WORK TO BE COMPLETED:
Report back every line below that carries the word "nIndirizzo".

╭─ DATA FOR THE TASK

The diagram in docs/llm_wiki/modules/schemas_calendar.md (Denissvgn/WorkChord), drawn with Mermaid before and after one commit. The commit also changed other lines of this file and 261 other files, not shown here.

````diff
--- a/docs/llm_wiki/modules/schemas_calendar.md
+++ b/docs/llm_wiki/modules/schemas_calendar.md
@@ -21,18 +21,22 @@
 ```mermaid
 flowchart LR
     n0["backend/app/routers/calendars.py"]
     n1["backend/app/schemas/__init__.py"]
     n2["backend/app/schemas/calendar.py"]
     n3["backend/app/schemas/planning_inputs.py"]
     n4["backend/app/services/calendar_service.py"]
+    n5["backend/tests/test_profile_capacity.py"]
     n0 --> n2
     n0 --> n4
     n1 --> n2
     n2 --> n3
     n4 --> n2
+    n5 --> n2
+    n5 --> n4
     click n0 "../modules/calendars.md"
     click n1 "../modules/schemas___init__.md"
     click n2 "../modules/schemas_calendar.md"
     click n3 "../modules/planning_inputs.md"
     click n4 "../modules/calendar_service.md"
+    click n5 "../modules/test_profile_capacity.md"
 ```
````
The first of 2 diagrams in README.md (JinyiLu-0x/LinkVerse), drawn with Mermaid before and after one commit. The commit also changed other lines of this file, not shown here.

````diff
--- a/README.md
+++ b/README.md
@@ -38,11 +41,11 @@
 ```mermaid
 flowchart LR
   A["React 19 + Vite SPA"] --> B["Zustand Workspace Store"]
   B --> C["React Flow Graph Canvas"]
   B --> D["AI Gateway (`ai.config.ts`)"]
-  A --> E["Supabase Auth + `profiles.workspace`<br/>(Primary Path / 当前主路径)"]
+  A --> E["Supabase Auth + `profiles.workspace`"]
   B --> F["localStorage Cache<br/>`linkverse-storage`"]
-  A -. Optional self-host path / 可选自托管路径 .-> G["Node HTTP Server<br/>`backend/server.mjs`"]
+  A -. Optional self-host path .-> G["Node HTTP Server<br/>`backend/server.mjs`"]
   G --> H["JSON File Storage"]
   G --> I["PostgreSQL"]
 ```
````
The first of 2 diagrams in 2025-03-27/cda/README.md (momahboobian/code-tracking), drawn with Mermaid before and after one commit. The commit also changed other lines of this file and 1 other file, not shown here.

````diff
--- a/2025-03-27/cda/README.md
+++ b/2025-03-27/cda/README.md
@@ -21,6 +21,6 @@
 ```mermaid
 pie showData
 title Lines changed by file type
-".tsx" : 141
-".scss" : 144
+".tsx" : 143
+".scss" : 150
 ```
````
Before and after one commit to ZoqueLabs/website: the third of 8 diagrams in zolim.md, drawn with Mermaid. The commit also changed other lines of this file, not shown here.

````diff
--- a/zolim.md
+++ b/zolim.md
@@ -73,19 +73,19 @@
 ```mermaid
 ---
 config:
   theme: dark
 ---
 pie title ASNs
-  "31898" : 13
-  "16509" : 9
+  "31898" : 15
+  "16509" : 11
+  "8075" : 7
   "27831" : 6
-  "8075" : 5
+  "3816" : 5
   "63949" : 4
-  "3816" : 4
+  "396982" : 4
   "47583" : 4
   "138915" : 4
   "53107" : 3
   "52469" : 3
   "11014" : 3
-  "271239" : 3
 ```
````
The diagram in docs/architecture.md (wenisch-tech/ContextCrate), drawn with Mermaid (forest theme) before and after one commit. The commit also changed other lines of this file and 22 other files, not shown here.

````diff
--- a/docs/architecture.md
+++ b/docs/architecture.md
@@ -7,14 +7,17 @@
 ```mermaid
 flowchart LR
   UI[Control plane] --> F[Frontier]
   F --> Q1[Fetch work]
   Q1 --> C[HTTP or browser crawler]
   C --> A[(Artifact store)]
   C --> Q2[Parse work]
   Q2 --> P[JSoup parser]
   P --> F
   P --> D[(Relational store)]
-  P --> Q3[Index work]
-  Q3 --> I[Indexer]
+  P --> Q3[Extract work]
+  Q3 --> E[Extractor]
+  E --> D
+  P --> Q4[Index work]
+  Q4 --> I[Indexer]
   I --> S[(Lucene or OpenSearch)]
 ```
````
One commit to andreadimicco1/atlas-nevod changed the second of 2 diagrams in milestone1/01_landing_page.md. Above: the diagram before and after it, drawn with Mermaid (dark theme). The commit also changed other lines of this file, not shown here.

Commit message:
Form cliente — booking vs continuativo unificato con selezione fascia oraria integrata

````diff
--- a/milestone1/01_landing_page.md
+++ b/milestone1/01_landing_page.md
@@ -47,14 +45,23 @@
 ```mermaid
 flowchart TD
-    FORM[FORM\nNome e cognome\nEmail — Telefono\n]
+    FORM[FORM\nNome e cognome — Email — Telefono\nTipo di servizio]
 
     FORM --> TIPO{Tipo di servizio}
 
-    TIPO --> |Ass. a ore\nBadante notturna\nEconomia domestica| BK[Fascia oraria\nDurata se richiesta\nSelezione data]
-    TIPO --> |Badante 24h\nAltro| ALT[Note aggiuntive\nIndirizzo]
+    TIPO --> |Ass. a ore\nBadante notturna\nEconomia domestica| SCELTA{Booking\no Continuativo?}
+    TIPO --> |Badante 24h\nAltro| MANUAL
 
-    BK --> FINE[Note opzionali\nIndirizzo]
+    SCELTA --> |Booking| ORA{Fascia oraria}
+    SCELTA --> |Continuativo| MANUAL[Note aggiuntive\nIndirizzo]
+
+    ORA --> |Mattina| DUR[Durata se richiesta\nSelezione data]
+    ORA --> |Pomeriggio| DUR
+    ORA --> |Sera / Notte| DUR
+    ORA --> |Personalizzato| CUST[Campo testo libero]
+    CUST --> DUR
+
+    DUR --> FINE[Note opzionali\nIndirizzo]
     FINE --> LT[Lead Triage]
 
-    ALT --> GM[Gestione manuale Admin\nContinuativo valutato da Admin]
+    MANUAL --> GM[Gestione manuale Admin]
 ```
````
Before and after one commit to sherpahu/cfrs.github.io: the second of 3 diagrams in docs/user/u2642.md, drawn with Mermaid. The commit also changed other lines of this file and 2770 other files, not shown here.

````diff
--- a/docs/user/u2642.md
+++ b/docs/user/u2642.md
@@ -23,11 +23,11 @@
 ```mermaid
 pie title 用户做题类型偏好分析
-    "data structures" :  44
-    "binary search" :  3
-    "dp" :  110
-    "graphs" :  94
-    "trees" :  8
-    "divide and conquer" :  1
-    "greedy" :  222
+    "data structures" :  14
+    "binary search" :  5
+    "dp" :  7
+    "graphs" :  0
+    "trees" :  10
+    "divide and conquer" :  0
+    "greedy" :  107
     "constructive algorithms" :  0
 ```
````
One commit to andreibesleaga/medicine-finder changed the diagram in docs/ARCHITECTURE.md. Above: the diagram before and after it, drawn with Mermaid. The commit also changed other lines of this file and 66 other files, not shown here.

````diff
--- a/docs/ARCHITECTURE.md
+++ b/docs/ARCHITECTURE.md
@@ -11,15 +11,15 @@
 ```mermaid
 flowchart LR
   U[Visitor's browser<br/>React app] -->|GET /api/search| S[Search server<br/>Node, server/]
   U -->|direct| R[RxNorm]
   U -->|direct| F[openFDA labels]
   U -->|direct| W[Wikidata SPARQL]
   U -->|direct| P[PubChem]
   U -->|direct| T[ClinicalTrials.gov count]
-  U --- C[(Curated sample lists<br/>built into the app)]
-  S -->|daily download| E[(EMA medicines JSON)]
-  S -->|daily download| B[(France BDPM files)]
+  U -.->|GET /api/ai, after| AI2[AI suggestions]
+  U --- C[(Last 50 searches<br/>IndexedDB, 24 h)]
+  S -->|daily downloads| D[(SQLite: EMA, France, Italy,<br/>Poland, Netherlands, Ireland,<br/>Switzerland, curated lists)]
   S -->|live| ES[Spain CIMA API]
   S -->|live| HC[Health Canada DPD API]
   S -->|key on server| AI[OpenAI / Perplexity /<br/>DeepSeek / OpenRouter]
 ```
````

╰─

THE ANSWER:
-    TIPO --> |Badante 24h\nAltro| ALT[Note aggiuntive\nIndirizzo]
-    BK --> FINE[Note opzionali\nIndirizzo]
+    SCELTA --> |Continuativo| MANUAL[Note aggiuntive\nIndirizzo]
+    DUR --> FINE[Note opzionali\nIndirizzo]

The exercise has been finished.